* _What you need to do_:
Which lines in the listing below contain the word "fluid"? Copy each one.

◆ ◆ ◆ ◆ ◆ ◆ ◆

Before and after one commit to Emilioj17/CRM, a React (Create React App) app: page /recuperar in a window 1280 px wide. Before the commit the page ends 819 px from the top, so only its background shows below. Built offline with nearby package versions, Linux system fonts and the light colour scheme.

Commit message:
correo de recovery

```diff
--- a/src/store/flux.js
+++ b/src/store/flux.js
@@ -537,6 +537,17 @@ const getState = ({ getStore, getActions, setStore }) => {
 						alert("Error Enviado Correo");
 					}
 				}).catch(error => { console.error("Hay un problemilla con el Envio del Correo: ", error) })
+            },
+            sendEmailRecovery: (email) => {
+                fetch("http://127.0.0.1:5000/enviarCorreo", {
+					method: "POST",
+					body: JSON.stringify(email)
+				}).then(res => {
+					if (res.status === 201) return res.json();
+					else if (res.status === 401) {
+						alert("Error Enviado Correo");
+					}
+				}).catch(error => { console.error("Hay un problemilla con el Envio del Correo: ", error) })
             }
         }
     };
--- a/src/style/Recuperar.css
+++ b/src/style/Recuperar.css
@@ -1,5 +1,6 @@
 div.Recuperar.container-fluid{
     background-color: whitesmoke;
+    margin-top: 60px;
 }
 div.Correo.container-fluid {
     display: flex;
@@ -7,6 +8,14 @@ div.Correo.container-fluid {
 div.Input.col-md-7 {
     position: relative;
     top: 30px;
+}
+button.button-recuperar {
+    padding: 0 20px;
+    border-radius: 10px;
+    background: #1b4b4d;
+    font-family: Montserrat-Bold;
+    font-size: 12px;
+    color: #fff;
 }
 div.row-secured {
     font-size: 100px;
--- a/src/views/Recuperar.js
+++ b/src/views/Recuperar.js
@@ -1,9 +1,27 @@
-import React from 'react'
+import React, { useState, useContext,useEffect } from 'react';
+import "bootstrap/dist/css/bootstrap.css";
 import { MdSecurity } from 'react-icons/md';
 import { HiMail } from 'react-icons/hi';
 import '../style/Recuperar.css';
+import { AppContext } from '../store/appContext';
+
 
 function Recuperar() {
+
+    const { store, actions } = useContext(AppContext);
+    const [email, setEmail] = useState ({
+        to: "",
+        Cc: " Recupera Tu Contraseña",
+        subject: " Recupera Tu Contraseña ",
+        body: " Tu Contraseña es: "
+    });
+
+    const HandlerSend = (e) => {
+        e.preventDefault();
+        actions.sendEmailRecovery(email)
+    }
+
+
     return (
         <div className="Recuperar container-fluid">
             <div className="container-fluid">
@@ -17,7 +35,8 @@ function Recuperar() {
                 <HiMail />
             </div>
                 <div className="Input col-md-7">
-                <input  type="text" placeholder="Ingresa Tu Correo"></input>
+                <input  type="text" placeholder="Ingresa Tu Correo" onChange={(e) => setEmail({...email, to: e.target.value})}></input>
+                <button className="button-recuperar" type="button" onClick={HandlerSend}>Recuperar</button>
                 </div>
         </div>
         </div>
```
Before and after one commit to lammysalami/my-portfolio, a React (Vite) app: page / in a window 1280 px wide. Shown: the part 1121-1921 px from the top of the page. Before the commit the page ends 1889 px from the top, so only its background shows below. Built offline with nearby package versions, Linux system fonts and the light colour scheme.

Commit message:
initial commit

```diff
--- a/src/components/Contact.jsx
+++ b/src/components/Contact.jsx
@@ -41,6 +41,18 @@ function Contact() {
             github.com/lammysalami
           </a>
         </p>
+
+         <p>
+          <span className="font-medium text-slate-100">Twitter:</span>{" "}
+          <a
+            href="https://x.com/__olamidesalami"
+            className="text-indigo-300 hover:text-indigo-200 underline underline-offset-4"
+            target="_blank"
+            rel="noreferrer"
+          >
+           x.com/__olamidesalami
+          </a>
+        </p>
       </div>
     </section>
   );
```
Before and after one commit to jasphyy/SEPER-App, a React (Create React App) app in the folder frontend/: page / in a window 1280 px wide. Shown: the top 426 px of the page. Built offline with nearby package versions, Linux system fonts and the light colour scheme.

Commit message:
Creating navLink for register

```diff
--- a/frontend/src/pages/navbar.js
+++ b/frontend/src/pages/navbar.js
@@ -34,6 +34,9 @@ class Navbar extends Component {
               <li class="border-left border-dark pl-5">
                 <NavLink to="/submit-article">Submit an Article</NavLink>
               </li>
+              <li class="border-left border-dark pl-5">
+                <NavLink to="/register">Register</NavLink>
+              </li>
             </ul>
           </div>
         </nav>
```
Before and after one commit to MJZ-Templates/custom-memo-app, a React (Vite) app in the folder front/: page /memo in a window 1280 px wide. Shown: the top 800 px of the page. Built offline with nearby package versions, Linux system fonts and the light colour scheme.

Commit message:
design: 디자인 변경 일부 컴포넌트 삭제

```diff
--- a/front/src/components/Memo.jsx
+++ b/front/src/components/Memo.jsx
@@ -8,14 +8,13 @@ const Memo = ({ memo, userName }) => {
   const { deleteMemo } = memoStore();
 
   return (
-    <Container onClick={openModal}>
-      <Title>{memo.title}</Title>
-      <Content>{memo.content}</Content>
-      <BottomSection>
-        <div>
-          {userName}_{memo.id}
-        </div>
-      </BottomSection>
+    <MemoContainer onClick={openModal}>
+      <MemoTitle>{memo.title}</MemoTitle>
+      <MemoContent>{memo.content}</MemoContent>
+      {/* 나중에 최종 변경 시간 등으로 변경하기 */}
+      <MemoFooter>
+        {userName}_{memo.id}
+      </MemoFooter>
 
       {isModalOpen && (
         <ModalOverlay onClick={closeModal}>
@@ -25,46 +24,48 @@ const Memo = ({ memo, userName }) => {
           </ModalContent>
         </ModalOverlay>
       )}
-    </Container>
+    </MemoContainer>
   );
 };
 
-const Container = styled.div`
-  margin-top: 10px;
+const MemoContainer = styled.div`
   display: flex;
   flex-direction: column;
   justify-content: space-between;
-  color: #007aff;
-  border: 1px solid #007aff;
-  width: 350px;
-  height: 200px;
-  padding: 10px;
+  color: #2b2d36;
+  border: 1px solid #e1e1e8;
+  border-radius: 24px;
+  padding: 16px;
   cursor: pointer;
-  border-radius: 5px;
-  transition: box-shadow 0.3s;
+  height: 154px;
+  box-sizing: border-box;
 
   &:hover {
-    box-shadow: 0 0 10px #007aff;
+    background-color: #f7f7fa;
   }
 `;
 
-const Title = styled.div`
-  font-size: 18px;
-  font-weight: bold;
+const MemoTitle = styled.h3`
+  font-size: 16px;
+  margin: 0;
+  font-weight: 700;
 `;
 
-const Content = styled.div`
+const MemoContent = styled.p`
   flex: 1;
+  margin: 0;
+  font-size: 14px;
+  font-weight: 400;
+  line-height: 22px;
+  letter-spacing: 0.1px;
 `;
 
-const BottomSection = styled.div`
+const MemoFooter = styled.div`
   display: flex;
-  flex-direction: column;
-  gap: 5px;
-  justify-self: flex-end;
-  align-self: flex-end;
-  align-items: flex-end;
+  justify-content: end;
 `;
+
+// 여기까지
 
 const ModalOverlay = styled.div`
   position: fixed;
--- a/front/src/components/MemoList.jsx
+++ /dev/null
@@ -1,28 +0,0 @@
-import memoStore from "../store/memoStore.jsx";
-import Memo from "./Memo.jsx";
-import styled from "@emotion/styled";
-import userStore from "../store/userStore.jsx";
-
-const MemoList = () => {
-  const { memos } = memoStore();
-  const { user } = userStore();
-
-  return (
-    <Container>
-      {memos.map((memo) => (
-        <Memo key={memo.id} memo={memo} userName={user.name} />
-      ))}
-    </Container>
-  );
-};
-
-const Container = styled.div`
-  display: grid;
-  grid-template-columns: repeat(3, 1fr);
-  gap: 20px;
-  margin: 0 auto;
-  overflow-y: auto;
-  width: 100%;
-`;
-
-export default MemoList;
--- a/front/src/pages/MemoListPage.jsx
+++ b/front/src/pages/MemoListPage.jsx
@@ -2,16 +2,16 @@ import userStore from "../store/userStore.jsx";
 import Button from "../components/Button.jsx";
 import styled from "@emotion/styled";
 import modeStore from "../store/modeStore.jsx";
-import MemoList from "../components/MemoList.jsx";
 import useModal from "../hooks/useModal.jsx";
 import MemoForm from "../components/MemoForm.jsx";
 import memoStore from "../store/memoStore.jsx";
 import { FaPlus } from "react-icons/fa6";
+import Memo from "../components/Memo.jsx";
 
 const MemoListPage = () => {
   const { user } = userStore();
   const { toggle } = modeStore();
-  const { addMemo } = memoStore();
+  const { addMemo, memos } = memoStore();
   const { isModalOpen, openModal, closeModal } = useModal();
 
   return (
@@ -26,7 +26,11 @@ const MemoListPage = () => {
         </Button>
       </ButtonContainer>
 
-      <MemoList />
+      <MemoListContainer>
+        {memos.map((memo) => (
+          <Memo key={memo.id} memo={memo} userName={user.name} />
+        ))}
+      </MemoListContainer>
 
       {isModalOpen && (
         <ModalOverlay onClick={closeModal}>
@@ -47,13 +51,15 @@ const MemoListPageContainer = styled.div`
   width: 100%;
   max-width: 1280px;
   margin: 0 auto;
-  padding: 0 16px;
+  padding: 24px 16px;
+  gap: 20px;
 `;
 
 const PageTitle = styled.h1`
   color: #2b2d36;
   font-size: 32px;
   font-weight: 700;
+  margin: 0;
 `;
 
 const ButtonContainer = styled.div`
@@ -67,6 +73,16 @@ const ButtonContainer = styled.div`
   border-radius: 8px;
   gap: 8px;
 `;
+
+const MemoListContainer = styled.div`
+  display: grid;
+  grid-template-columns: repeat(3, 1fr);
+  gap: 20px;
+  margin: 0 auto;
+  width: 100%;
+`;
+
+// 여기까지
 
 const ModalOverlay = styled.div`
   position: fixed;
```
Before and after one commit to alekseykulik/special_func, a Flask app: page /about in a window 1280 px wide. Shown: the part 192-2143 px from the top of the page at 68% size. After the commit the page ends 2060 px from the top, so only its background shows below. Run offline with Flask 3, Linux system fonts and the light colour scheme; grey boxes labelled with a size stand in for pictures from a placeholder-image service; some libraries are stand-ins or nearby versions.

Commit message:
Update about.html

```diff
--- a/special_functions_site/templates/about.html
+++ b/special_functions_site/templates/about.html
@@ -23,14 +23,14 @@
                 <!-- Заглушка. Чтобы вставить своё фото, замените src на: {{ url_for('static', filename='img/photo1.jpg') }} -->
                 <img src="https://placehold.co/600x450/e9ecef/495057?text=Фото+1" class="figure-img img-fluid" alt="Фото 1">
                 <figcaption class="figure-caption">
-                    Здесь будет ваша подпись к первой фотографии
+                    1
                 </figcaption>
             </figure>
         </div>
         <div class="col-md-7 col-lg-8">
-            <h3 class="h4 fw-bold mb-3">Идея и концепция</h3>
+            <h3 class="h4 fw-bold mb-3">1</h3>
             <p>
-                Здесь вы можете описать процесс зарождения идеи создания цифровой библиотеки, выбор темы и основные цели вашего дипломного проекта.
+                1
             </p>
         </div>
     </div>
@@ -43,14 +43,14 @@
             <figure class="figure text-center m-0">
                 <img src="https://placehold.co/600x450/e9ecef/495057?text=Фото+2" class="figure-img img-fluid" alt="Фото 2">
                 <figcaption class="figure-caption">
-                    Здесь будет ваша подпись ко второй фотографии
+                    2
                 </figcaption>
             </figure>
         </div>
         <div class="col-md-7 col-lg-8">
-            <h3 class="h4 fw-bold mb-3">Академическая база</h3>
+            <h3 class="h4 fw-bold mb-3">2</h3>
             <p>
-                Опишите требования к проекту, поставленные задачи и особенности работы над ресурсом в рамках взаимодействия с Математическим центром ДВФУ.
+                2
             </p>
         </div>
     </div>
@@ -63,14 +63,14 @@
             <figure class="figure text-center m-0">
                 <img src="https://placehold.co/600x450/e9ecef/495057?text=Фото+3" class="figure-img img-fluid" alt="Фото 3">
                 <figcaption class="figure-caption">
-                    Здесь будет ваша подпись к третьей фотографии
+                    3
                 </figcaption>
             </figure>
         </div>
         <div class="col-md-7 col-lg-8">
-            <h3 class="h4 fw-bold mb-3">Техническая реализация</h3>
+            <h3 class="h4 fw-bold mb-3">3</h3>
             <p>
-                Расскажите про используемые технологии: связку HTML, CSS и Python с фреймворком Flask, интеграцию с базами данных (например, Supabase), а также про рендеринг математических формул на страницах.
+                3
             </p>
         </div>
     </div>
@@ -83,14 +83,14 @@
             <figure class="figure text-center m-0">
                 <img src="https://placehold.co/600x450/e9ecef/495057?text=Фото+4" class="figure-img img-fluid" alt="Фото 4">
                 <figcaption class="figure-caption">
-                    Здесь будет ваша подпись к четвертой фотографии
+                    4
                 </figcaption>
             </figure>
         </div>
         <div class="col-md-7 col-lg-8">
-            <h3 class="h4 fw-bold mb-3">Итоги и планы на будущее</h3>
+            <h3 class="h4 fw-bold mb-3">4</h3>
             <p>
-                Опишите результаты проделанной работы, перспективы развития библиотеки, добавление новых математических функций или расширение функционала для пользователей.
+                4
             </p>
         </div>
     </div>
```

◆ ◆ ◆ ◆ ◆ ◆ ◆

* _Answer below_:
 div.Recuperar.container-fluid{
 div.Correo.container-fluid {
@@ -7,6 +8,14 @@ div.Correo.container-fluid {
         <div className="Recuperar container-fluid">
             <div className="container-fluid">
                 <img src="https://placehold.co/600x450/e9ecef/495057?text=Фото+1" class="figure-img img-fluid" alt="Фото 1">
                 <img src="https://placehold.co/600x450/e9ecef/495057?text=Фото+2" class="figure-img img-fluid" alt="Фото 2">
                 <img src="https://placehold.co/600x450/e9ecef/495057?text=Фото+3" class="figure-img img-fluid" alt="Фото 3">
                 <img src="https://placehold.co/600x450/e9ecef/495057?text=Фото+4" class="figure-img img-fluid" alt="Фото 4">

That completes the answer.